In spite of my having made the horizon bow upwards in this iPhone
panorama, this is better than|
the other wide shot I took from the top of Phu Si. Make sure you scroll to the right to see the whole thing.
Waiting for the others before we go do our eleemosynary duties. Left
to right: Toby (I think),|
behind him is Gwen, then Steve, behind him is Julie; up on the steps, Jack and Judy,
and below them is Audra; at the top of the steps is Mr. Hung, and below him in order are
Barb, Alan, and John, while Sheri is sitting on the abutment. Closest to us,
looking away, is Lyn. There’s also a larger version.
We got up extremely early this day, and my journal explains why:
«The guides told us we just must see the early-morning procession of monks and novices, going through the town and begging for sticky rice. Those who wished to could give the alms, while the others could stand to the side and photograph. We were to be repectful, however, with proper clothing, and not approach the monks close for pictures.
«To tell the truth, I wasn’t too interested in this, but just about everybody wanted to go, in particular my darling, so I got up at the same unearthly hour and took lots of pictures.
«We went right to breakfast from there, and then it developed that there were not enough seats on the earlier flight to Siem Reap in Cambodia, so that only seven could go on that flight, the other eleven on a flight leaving at 1340.»
Since we would be having more time in Luang Prabang, what was there to do but go on another hike. My journal says, «We used the time to do yet one more walk, involving yet more climbing, to a shrine way way at the top of a minimountain [ called Phu Si ]. After yesterday’s exertion, I was huffin’ and puffin’ pretty badly towards the top. I would go a dozen steps or fewer, and stop to catch my breath. But the views and the artwork well merited the effort. It wasn’t possible to take many snapshots as I was climbing, but at least I got some from the top, where there were spectacular views.
«The walk amounted to going up one side of the mountain, and coming down the other. At the bottom was yet another royal shrine, very elaborate of course. [ Note: As you see from one of the pictures below, this was perhaps not a royal shrine, but simply the National Museum for Luang Prabang. ] And of course I took many pictures of the riotous decoration.»
The journal says it all, except that it doesn’t mention the interesting religious sculptures in the shrines on Phu Si. (If you find them repetitive, just scroll down somewhat.)

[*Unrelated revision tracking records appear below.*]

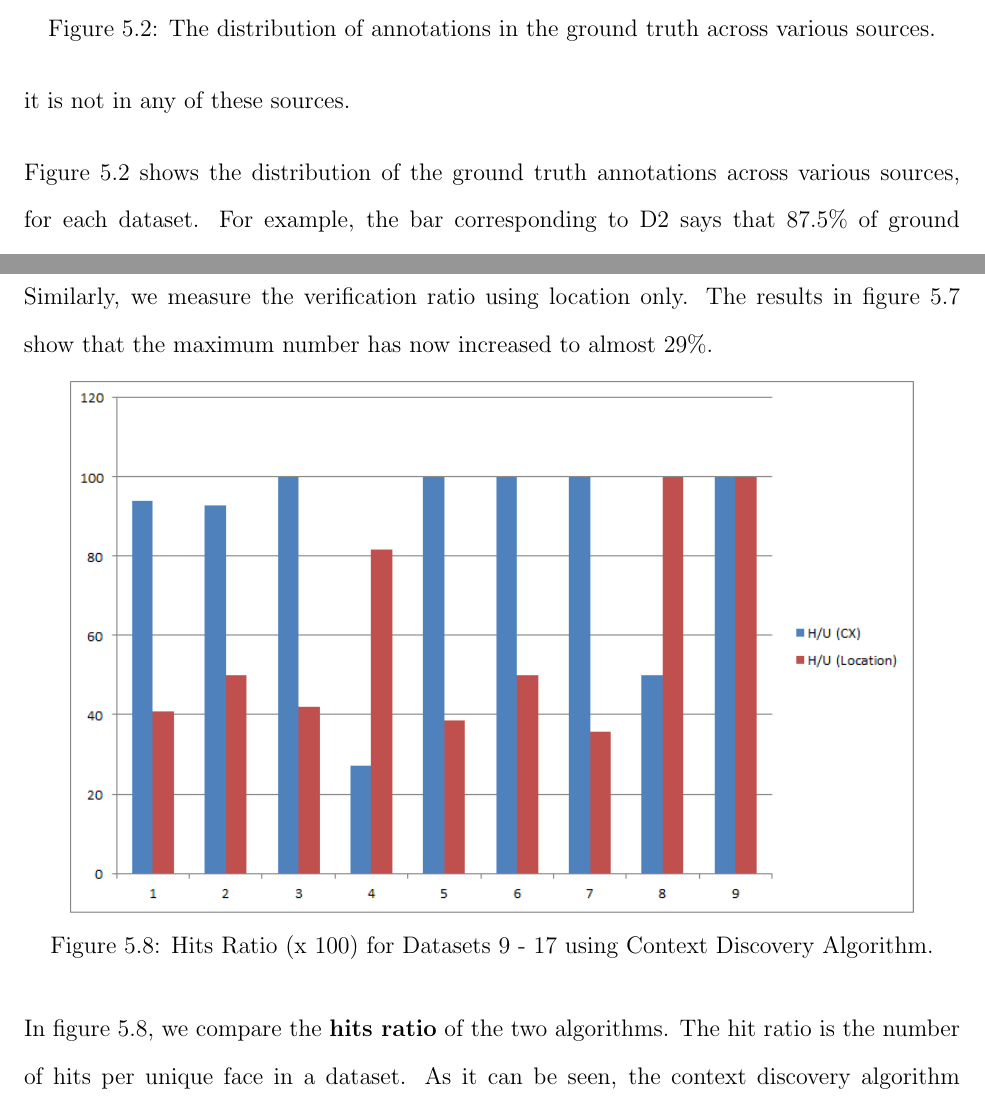
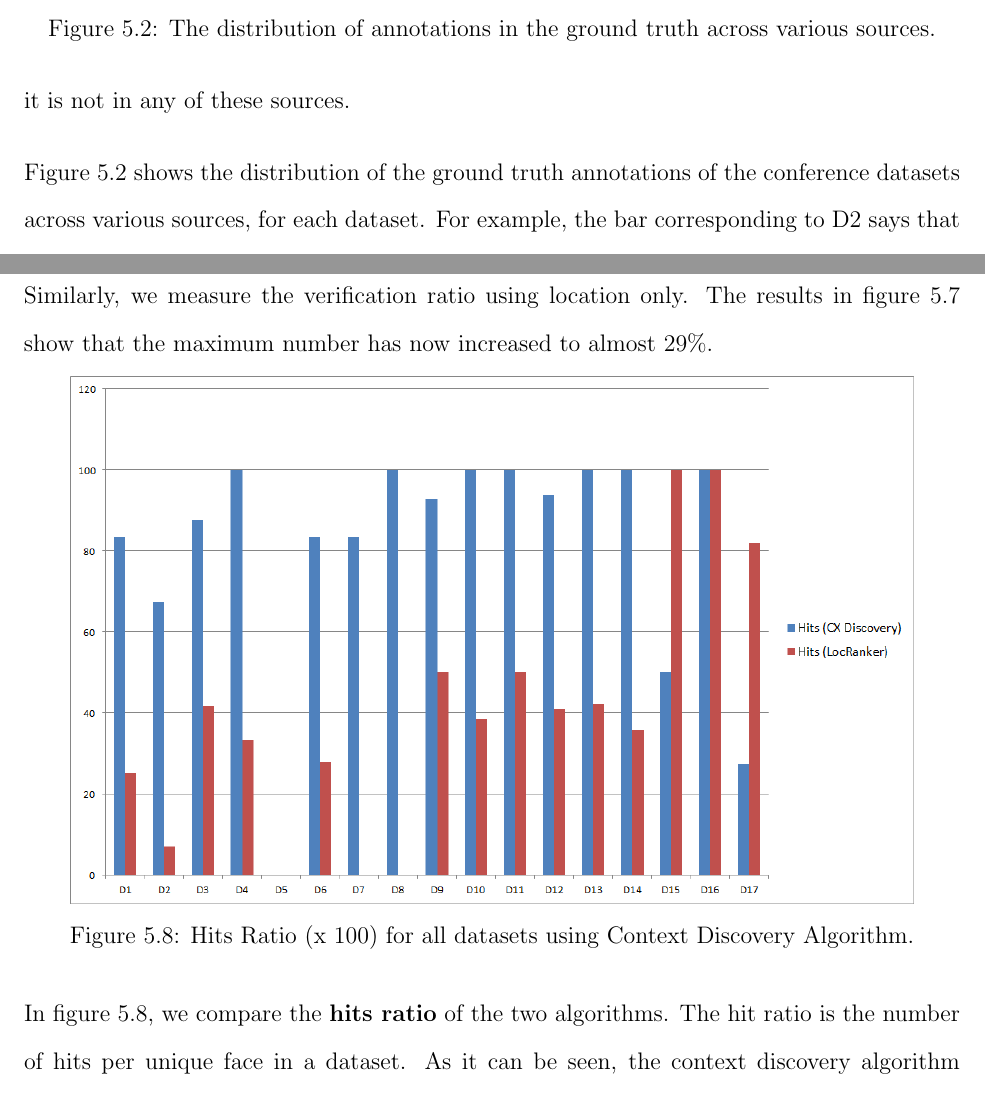
Before and after one commit to dbkeator/dissertation, a LaTeX thesis (thesis.tex, which reads chapter5.tex): two parts of pages 89 and 93 of 121, joined at a grey line, cut so that both start at the same text. Compiled offline with pdfLaTeX.

Commit message:
hits ratio comparison b/w all datasets

```diff
--- a/chapter5.tex
+++ b/chapter5.tex
@@ -80,7 +80,7 @@ We divide the sources into different categories to facilitate a more general dis
 \label{fig:src-cand-distribution}
 \end{figure}
 
-Figure \ref{fig:src-cand-distribution} shows the distribution of the ground truth annotations across various sources, for each dataset. For example, the bar corresponding to D2 says that 87.5\% of ground truth annotations were found in event sources, 41.67\% in social networks, 4.17\% in personal information and 12.5\% were not found in any source, and therefore marked as ``Out of Context Network". From this graph it is clear that event sources contain a large portion of ground truth annotations. Besides D4, a minimum of 70\% of our annotations are found in event sources for all datasets, and for some datasets (D3, D7) all annotations are found in event sources. The sum total of contributions will add up to values more than 100\% because they share some annotations among each other. For example, a friend on Facebook might show up at a conference to give the keynote talk.
+Figure \ref{fig:src-cand-distribution} shows the distribution of the ground truth annotations of the conference datasets across various sources, for each dataset. For example, the bar corresponding to D2 says that 87.5\% of ground truth annotations were found in event sources, 41.67\% in social networks, 4.17\% in personal information and 12.5\% were not found in any source, and therefore marked as ``Out of Context Network". From this graph it is clear that event sources contain a large portion of ground truth annotations. Besides D4, a minimum of 70\% of our annotations are found in event sources for all datasets, and for some datasets (D3, D7) all annotations are found in event sources. The sum total of contributions will add up to values more than 100\% because they share some annotations among each other. For example, a friend on Facebook might show up at a conference to give the keynote talk.
 
 \subsection{Individual List Sizes in a Dataset}
 First, we look at how CueNet reduces the number of possible candidates for all photos in a dataset. For this setup, the complete candidate set $L$, contained 1894 labels (total number of people present at the conference, user's emails and social graph). The figure \ref{fig:exp-vldb-all-cx} shows various statistics for each photo, which includes the maximum size of the list which was generated by the discovery algorithm, the actual number of people in the photos, the number of true positives and false positives. As it can be seen, the size of the discovered set $S$, never exceeded 12. This is 0.5\% of the original candidate list. Because the total number of possible participants (list size) was low, our False Positive rate (FP) was very low too. Most of the false positives were due to profile orientation of faces or obstructions (this was because the face detector was smart enough to pick up profile faces, but verification worked better only on frontal faces).
@@ -133,8 +133,8 @@ Similarly, we measure the verification ratio using location only. The results in
 
 \begin{figure}[h]
 \centering
-\includegraphics[width=0.9\textwidth]{media/chapter5/hits-ratio-comparison.png}
-\caption{Hits Ratio (x 100) for Datasets 9 - 17 using Context Discovery Algorithm.}
+\includegraphics[width=0.9\textwidth]{media/chapter5/hits-ratio-comparison-all-datasets.png}
+\caption{Hits Ratio (x 100) for all datasets using Context Discovery Algorithm.}
 \label{fig:hits-ratio-comparison}
 \end{figure}
 
```
Also changed, not shown: media/chapter5/hits-ratio-comparison-all-datasets.png (added), chapter5.tex (2 more changed lines).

Just a word on the middle image in the third row, there to the right: I had to look at it for quite a while to realize that it was a Divine Footprint in the stone, gilded to make it plain to the religious visitors. Somewhat reminiscent, to me, of Ásbyrgi in northern Iceland, supposedly the hoof print of Óðin’s horse Sleipnir.
We climbed and we climbed. Phu Si is supposed to be only 100 meters high (330 feet), but those stairways seemed unending. I suppose I should express gratitude that there were stairs: otherwise, a steep climb like that would have totally winded this geezer out.
The devotional statues rather fascinated me; that explains why I took so many pictures of them. But on looking closely at the pictures, I wonder more and more what the statues are made of. Many don’t look at all old, though of course my instinct can be completely off here. When I looked at the old sage in the top right corner of the group to the left here, all I could think of was papier mâché, though that could not last in this rainy climate, even when heavily gilded, as all of these statues were. I just don’t think they look as if they were carved out of something; maybe modeled of clay and fired?
The charming small temple shown to the right in four views is the Wat Haw Pha Bang, a building completed only in 2006, for holding the extremely important statue of the Buddha Dispelling Fear, apparently considered the holiest religious statue in the country. The statue’s proper name is Phra Bang, and has given its name to this royal city that we have been visiting. Although I entered the temple, I have no pictures taken there.
The plaza at the bottom of our hike downwards. An iPhone panorama, which
explains the bend in the straight|
street down below. Mark is at the extreme left, and that’s Alan looking at his phone.
Don’t forget to scroll all the way to the right.
Lunch at the Villa Maly, and then off to the airport, and a long wait for our plane to Siem Reap, Cambodia. This was the only case of bad planning on Country Walkers’ part that we have experienced, but at the time it was annoying. All of us complained, in various levels of the emphatic.
The effect, however, was that we got in to our destination only in time for supper. Our hotel, the Victoria Angkor Resort & Spa is, in the words of my journal, «… a French-era palace of elegance, with fish pools (one containing an impounded crocodile, but a small one) and a superelegant swimming pool. Our room was spacious and the bathroom fine but not the utmost in modernity. All in all, very lush.»
I wrote in my journal the next day that we had all come in exhausted to Siem Reap, more from the seemingly interminable wait in the Luang Prabang airport than from the morning’s climb and descent of Phu Si. All our group ate together in the hotel that night, and I don’t remember a thing about the meal. But we did get a good sleep in preparation for the next day’s adventure. Read all about it.
Another clip out of the long video I made in the morning|
of donations of sticky rice to the monks (22-second clip)